— DATA IN THIS EXERCISE —
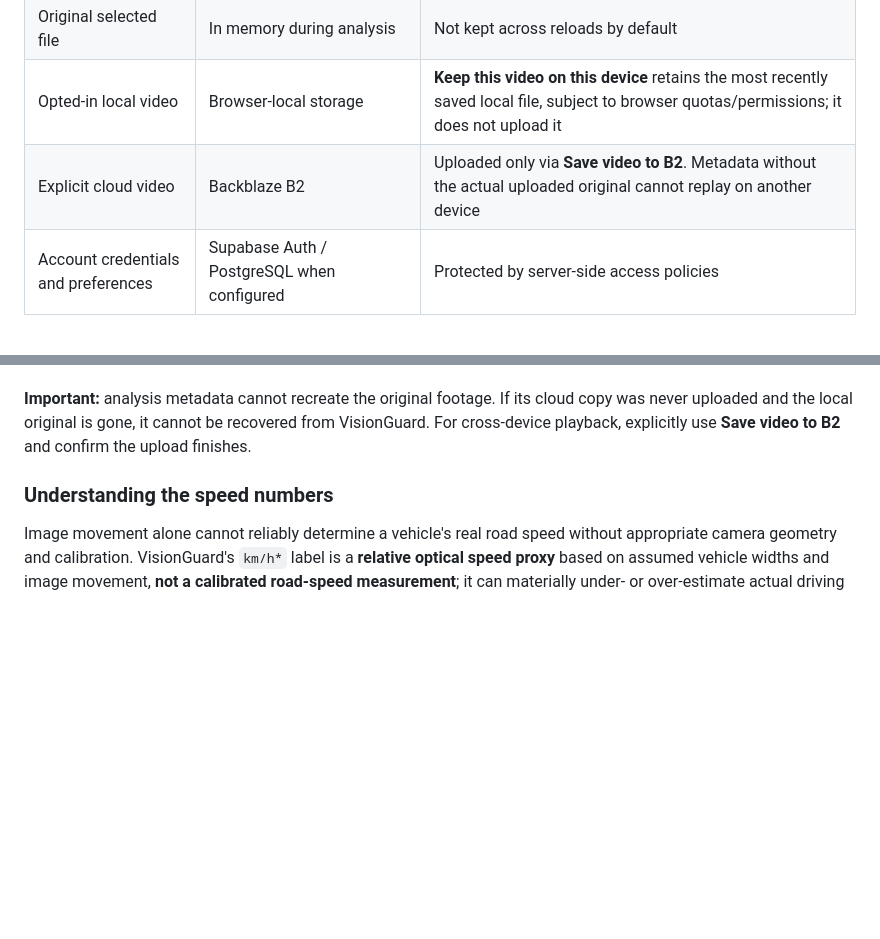
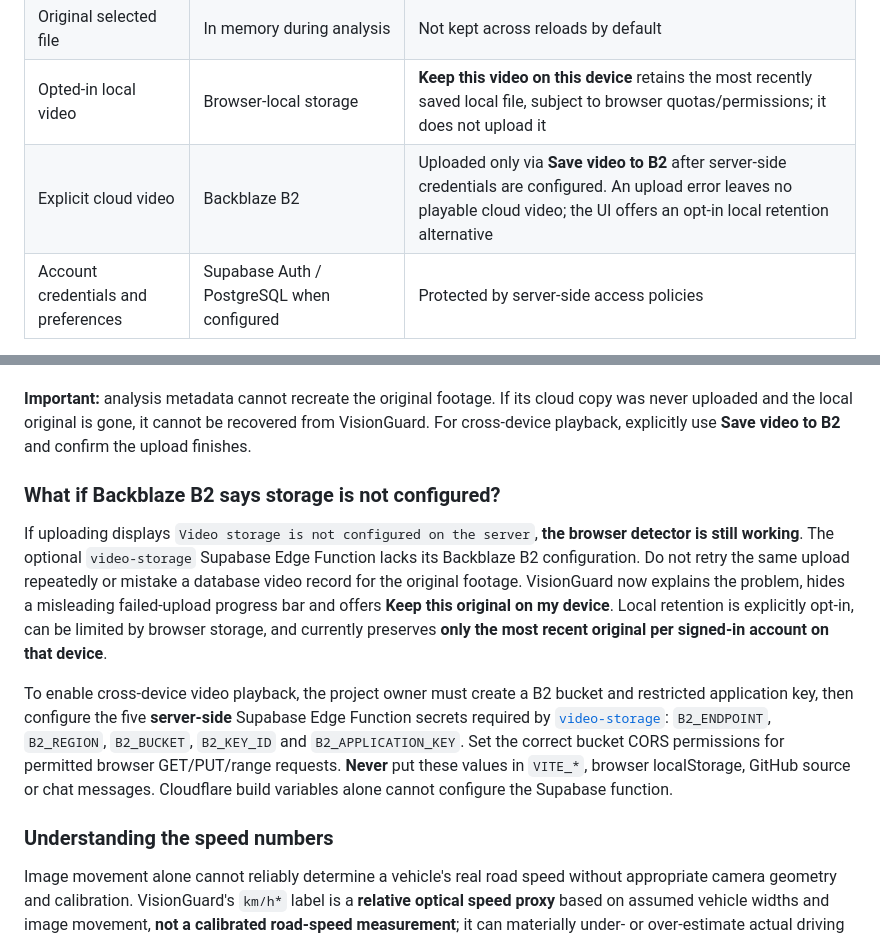
Before and after one commit to Syed-Nazeer-07/VisionGuard, a Markdown page: README.md, 2 parts joined by grey strips. GitHub-like rendering; blank space fills up the shorter version.

Commit message:
docs(storage): explain optional B2 setup and local fallback demonstrated in recording

```diff
--- a/README.md
+++ b/README.md
@@ -151,7 +151,7 @@ Review or commit any local modifications before pulling if Git reports a conflic
 | Vehicle tracks, session totals, review flags | Per-account browser IndexedDB; optional Supabase PostgreSQL sync | Local-first. Cloud writes verify server acknowledgments, retry bounded conflicting revisions and preserve merged local history if sync remains unavailable |
 | Original selected file | In memory during analysis | Not kept across reloads by default |
 | Opted-in local video | Browser-local storage | **Keep this video on this device** retains the most recently saved local file, subject to browser quotas/permissions; it does not upload it |
-| Explicit cloud video | Backblaze B2 | Uploaded only via **Save video to B2**. Metadata without the actual uploaded original cannot replay on another device |
+| Explicit cloud video | Backblaze B2 | Uploaded only via **Save video to B2** after server-side credentials are configured. An upload error leaves no playable cloud video; the UI offers an opt-in local retention alternative |
 | Account credentials and preferences | Supabase Auth / PostgreSQL when configured | Protected by server-side access policies |
 
 The active video/capture component resets when the signed-in account changes, keeping in-memory capture and tracker state from crossing between users.
@@ -175,6 +175,28 @@ assume an unrelated retained video belongs to an archived session.
 If its cloud copy was never uploaded and the local original is gone, it
 cannot be recovered from VisionGuard. For cross-device playback, explicitly
 use **Save video to B2** and confirm the upload finishes.
+
+### What if Backblaze B2 says storage is not configured?
+
+If uploading displays `Video storage is not configured on the server`,
+**the browser detector is still working**. The optional `video-storage`
+Supabase Edge Function lacks its Backblaze B2 configuration. Do not
+retry the same upload repeatedly or mistake a database video record for
+the original footage. VisionGuard now explains the problem, hides a
+misleading failed-upload progress bar and offers **Keep this original on
+my device**. Local retention is explicitly opt-in, can be limited by
+browser storage, and currently preserves **only the most recent original
+per signed-in account on that device**.
+
+To enable cross-device video playback, the project owner must create
+a B2 bucket and restricted application key, then configure the five
+**server-side** Supabase Edge Function secrets required by
+[`video-storage`](supabase/functions/video-storage/index.ts):
+`B2_ENDPOINT`, `B2_REGION`, `B2_BUCKET`, `B2_KEY_ID` and
+`B2_APPLICATION_KEY`. Set the correct bucket CORS permissions for
+permitted browser GET/PUT/range requests. **Never** put these values in
+`VITE_*`, browser localStorage, GitHub source or chat messages.
+Cloudflare build variables alone cannot configure the Supabase function.
 
 ### Understanding the speed numbers
 
```
Also changed, not shown: docs/RELEASE_CHECKLIST.md (+2 -2 lines).
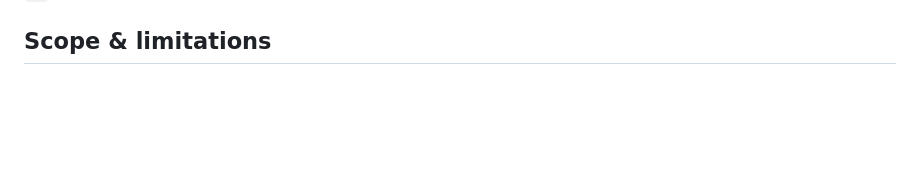
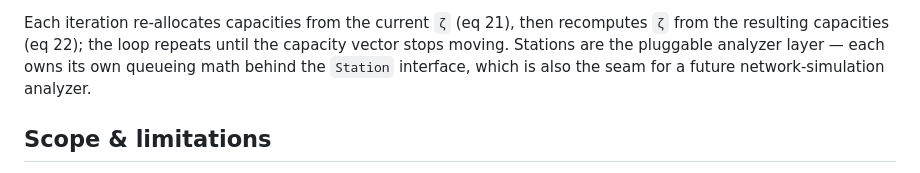
Before and after one commit to atantawi/quantum-optimizer, a Markdown page: README.md, the part around one of its changes. GitHub-like rendering; blank space fills up the shorter version.

```diff
--- a/README.md
+++ b/README.md
@@ -22,3 +49,7 @@ vector `S` until the optimal `S*` is reached.
+Each iteration re-allocates capacities from the current `ζ` (eq 21), then recomputes `ζ`
+from the resulting capacities (eq 22); the loop repeats until the capacity vector stops
+moving. Stations are the pluggable analyzer layer — each owns its own queueing math behind
+the `Station` interface, which is also the seam for a future network-simulation analyzer.
 
 ## Scope & limitations
 
```
Also changed, not shown: other parts of README.md (+27 -0 lines).
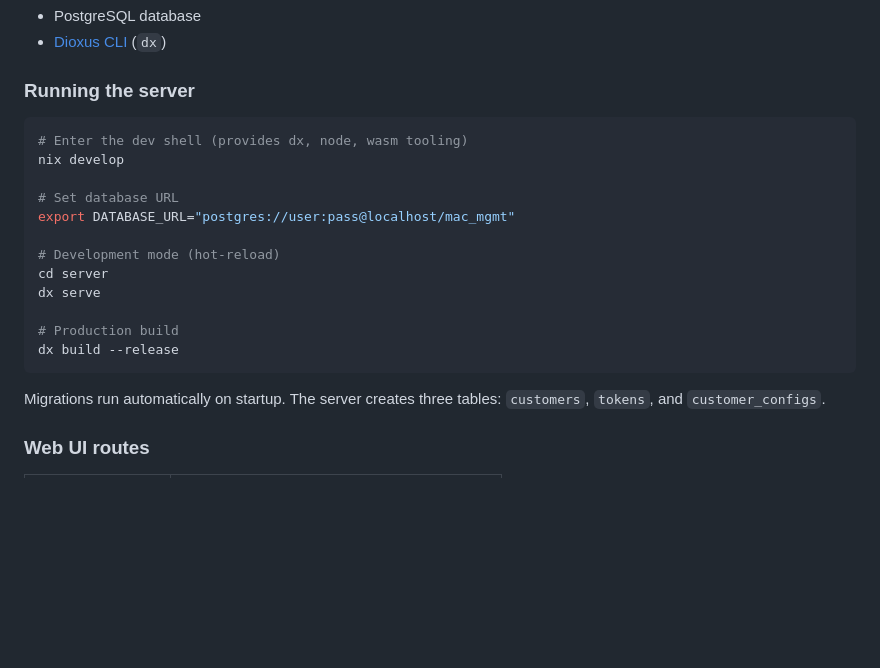
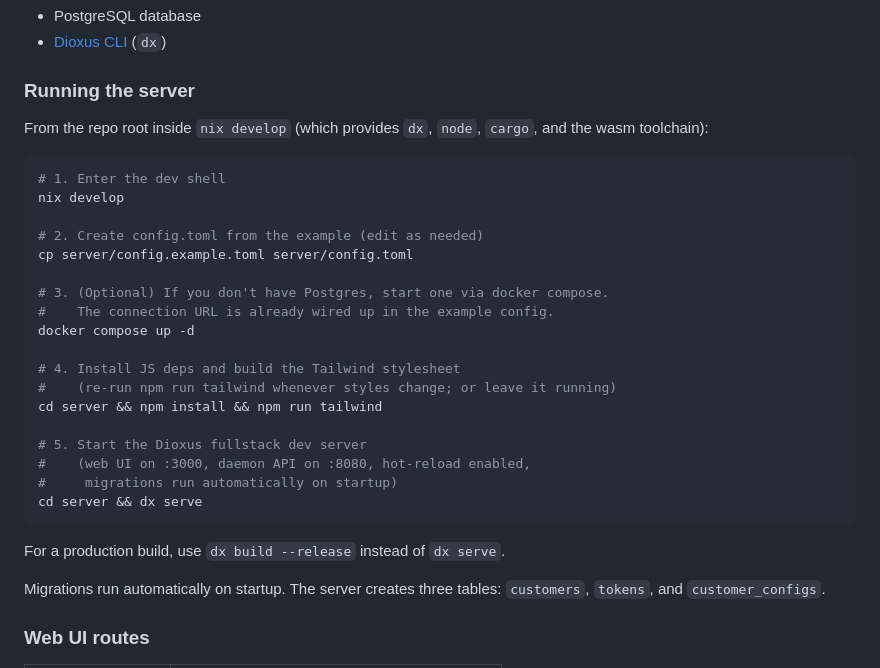
Before and after one commit to planailabs/mac-mgmt, a Markdown page: README.md, the part around the change. GitHub-like rendering; blank space fills up the shorter version.

Commit message:
docs: expand server startup instructions in README
Co-Authored-By: Claude Opus 4.6 (1M context) <noreply@anthropic.com>

````diff
--- a/README.md
+++ b/README.md
@@ -108,20 +108,31 @@ The server (`mac-mgmt-server`) is a Dioxus fullstack application that provides:
 
 ### Running the server
 
+From the repo root inside `nix develop` (which provides `dx`, `node`,
+`cargo`, and the wasm toolchain):
+
 ```bash
-# Enter the dev shell (provides dx, node, wasm tooling)
+# 1. Enter the dev shell
 nix develop
 
-# Set database URL
-export DATABASE_URL="postgres://user:pass@localhost/mac_mgmt"
+# 2. Create config.toml from the example (edit as needed)
+cp server/config.example.toml server/config.toml
 
-# Development mode (hot-reload)
-cd server
-dx serve
+# 3. (Optional) If you don't have Postgres, start one via docker compose.
+#    The connection URL is already wired up in the example config.
+docker compose up -d
 
-# Production build
-dx build --release
+# 4. Install JS deps and build the Tailwind stylesheet
+#    (re-run npm run tailwind whenever styles change; or leave it running)
+cd server && npm install && npm run tailwind
+
+# 5. Start the Dioxus fullstack dev server
+#    (web UI on :3000, daemon API on :8080, hot-reload enabled,
+#     migrations run automatically on startup)
+cd server && dx serve
 ```
+
+For a production build, use `dx build --release` instead of `dx serve`.
 
 Migrations run automatically on startup. The server creates three tables: `customers`, `tokens`, and `customer_configs`.
 
````
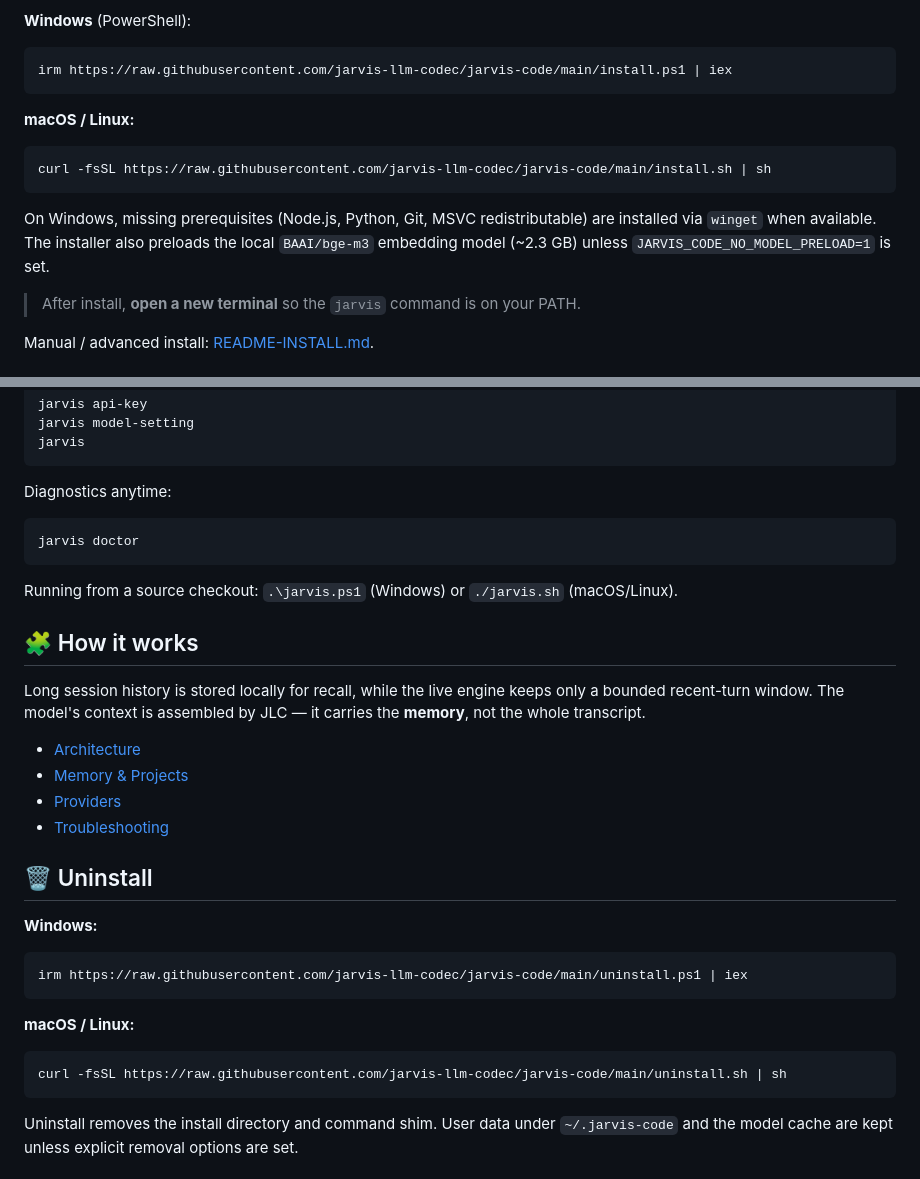
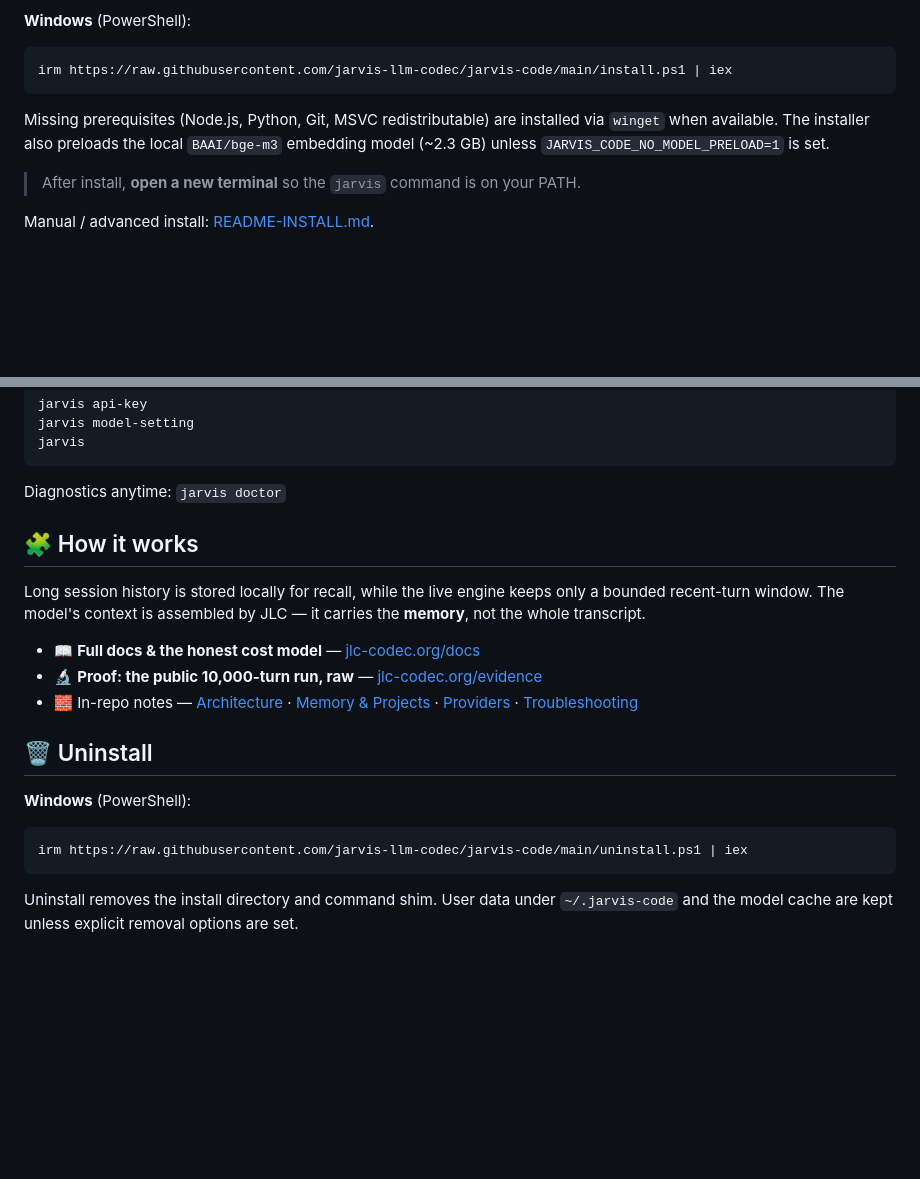
Before and after one commit to jarvis-llm-codec/jarvis-code, a Markdown page: README.md, 2 parts joined by grey strips. GitHub-like rendering; blank space fills up the shorter version.

````diff
--- a/README.md
+++ b/README.md
@@ -72,13 +69,7 @@ The user-facing command is `jarvis`. (`pi/` is the internal engine folder, kept
 irm https://raw.githubusercontent.com/jarvis-llm-codec/jarvis-code/main/install.ps1 | iex
 ```
 
-**macOS / Linux:**
-
-```bash
-curl -fsSL https://raw.githubusercontent.com/jarvis-llm-codec/jarvis-code/main/install.sh | sh
-```
-
-On Windows, missing prerequisites (Node.js, Python, Git, MSVC redistributable) are installed via `winget` when available. The installer also preloads the local `BAAI/bge-m3` embedding model (~2.3 GB) unless `JARVIS_CODE_NO_MODEL_PRELOAD=1` is set.
+Missing prerequisites (Node.js, Python, Git, MSVC redistributable) are installed via `winget` when available. The installer also preloads the local `BAAI/bge-m3` embedding model (~2.3 GB) unless `JARVIS_CODE_NO_MODEL_PRELOAD=1` is set.
 
 > After install, **open a new terminal** so the `jarvis` command is on your PATH.
 
@@ -103,35 +94,22 @@ jarvis model-setting
 jarvis
 ```
 
-Diagnostics anytime:
-
-```bash
-jarvis doctor
-```
-
-Running from a source checkout: `.\jarvis.ps1` (Windows) or `./jarvis.sh` (macOS/Linux).
+Diagnostics anytime: `jarvis doctor`
 
 ## 🧩 How it works
 
 Long session history is stored locally for recall, while the live engine keeps only a bounded recent-turn window. The model's context is assembled by JLC — it carries the **memory**, not the whole transcript.
 
-- [Architecture](docs/architecture.md)
-- [Memory & Projects](docs/memory-and-projects.md)
-- [Providers](docs/providers.md)
-- [Troubleshooting](docs/troubleshooting.md)
+- 📖 **Full docs & the honest cost model** — [jlc-codec.org/docs](https://jlc-codec.org/docs)
+- 🔬 **Proof: the public 10,000-turn run, raw** — [jlc-codec.org/evidence](https://jlc-codec.org/evidence)
+- 🧱 In-repo notes — [Architecture](docs/architecture.md) · [Memory & Projects](docs/memory-and-projects.md) · [Providers](docs/providers.md) · [Troubleshooting](docs/troubleshooting.md)
 
 ## 🗑️ Uninstall
 
-**Windows:**
+**Windows** (PowerShell):
 
 ```powershell
 irm https://raw.githubusercontent.com/jarvis-llm-codec/jarvis-code/main/uninstall.ps1 | iex
-```
-
-**macOS / Linux:**
-
-```bash
-curl -fsSL https://raw.githubusercontent.com/jarvis-llm-codec/jarvis-code/main/uninstall.sh | sh
 ```
 
 Uninstall removes the install directory and command shim. User data under `~/.jarvis-code` and the model cache are kept unless explicit removal options are set.
````
Also changed, not shown: other parts of README.md (+14 -17 lines).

— YOUR INSTRUCTIONS —
Filter the records above and return every line that holds the word "build".

— WRITTEN REPLY —
+Cloudflare build variables alone cannot configure the Supabase function.
-# Production build
-dx build --release
+# 4. Install JS deps and build the Tailwind stylesheet
+For a production build, use `dx build --release` instead of `dx serve`.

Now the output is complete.